The Giants of Sydney’s greater west vaunt an embarrassment of raw midfield talent. Take out the Stingrays of Melbourne’s south east and they’d just have an embarrassing midfield. The names Shiel, Whitfield, Treloar and Scully make up the cream of the Dandenong Stingrays alumni that run through the Giants’ midfield, and their production has been immense. Along with these names, Tomas Bugg (Gippsland) and Devon Smith (Geelong) also formed a strong midfield at Vic Country. These players constitute a fraction under 30 percent of the possession total for GWS in season 2013. Perhaps more significantly, this production is almost mirrored with 26 of the team’s 91 goals astoundingly coming from the Dandenong crew.
In fact, take out the prodigious Jeremy Cameron’s scoring contribution and this group accounts for almost 40% percent of total team scores. Five of these players are in the club’s top 10 disposal gatherers, and their output is reflected in other critical areas such as clearances and uncontested possessions. Just for good measure and to show that the Stingrays boys share, two of GWS’ top three score assist leaders are from, yes, you guessed it, that list.
Coincidence? Dylan Shiel doesn’t think so.
“Coming through with those team mates, the likes of Devon [Smith], Adam [Treloar] and Buggy [Tomas Bugg], who I attended Caulfield Grammar with too, has been big. It’s certainly helped,” he said. “Having an understanding of each other, and what it required to be an elite junior footballer, training and playing together, it has certainty carried through in the first part of our AFL careers. I guess it’s the same now, we’re always pushing that same ethic that we established in the TAC system, and we can hold ourselves to those standards.”
Shiel’s output at the Stingray’s was elite by anyone’s standards, tallying an average of 30 disposals a game, 10 handball receives, and a TAC Cup leading 13 contested possessions per match. This rare inside outside ability and balance characterised a promising first season for Shiel as a Giant, which reached its zenith in round ten against the Cats in a 20 plus possession, two-goal display, earning him a NAB Rising Star nomination.

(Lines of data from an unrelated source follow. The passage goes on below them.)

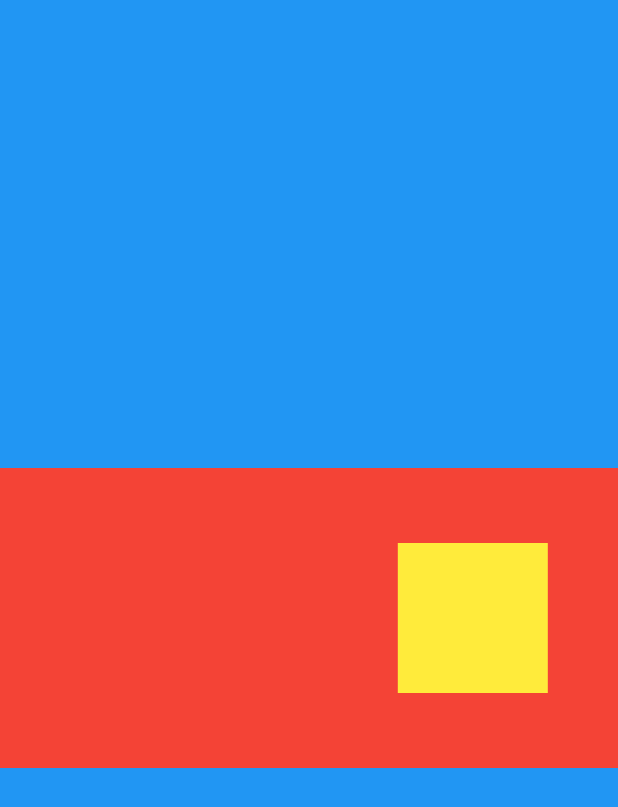
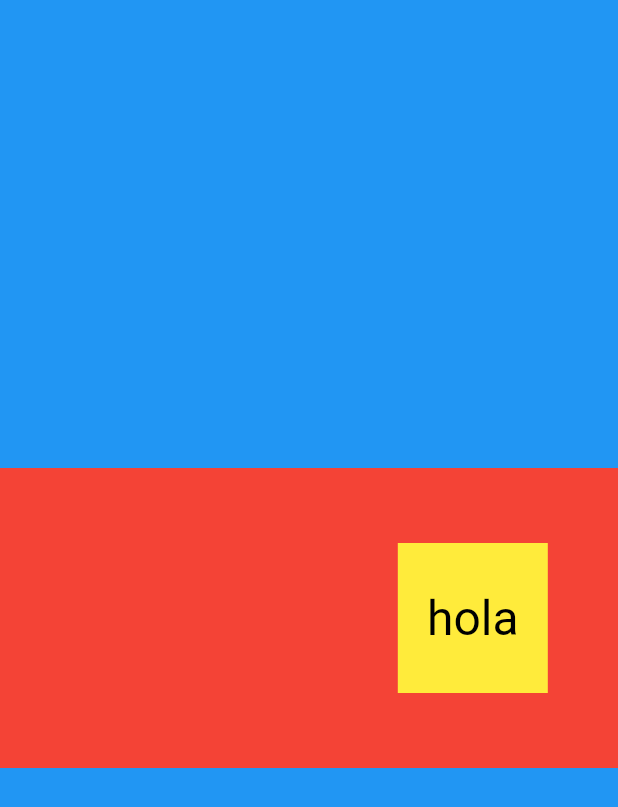
Before and after one commit to Josehdez96/advanced_layout, a Flutter app: the screen it shows after launch, on a phone screen of 412 x 824 dp. Shown: the top 807 px of the screen. Run offline on Flutter 3.47's test engine with Material 2 defaults, Android fonts, the light colour scheme and no system bars.

Commit message:
main: text inherit

```diff
--- a/lib/main.dart
+++ b/lib/main.dart
@@ -25,6 +25,16 @@ class MyApp extends StatelessWidget {
               color: Colors.yellow,
               height: 100,
               width: 100,
+              child: const Center(
+                child: Text(
+                  'hola',
+                  style: TextStyle(
+                    inherit: false,
+                    fontSize: 32,
+                    color: Colors.black,
+                  ),
+                ),
+              ),
             ),
           ),
         ),
```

Shiel possessed a devastating kick as a junior, yet he currently sits 16th in the AFL for handballs in 2013, sandwiched by Scott Pendlebury and childhood idol Chris Judd. “It’s not a conscience effort…a lot of things could be contributing to that. A main one being confidence. With the increased pressure and at times lack of options with a young team, the ability of teams to pressurize and shut down our space can contribute to that,” he said. “I’m trying to run with the ball and be more creative, instead of blazing away. The opposition can defend and pick that off easily and then create scores. We’re getting better at that.”
His proudest moment in footy was the clubs foundational victory over the Gold Coast last season and acknowledges his first run on the MCG in AFL competition as cherished and defining moment. “It’s a challenge coming from Melbourne, the heart of footy, to western Sydney were it was non-existent in a sense,’’ he said. “We are making a difference and making things happen, not just in western Sydney, but in Canberra and throughout New South Wales.”
Talk of a third Sydney team roused by the beloved and increasingly loony Kevin Sheedy drew a chuckle from Shiel, who diplomatically conceded that, “If Kevin thinks so, it’s possible.” But making room in an already overcrowded market was perhaps Sheedy’s most comical postulation of late and Shiel knows the progress will be slow, but also very worthwhile.
The Giants fast track up the AFL ladder and toward sustained success rests heavily on the likes of Shiel and his fellow ex Stingrays midfield brigade. And after suffering from poor public perception post the sphere of Irwin, the boys from Dandenong could not be doing more for the plight of the Stingray.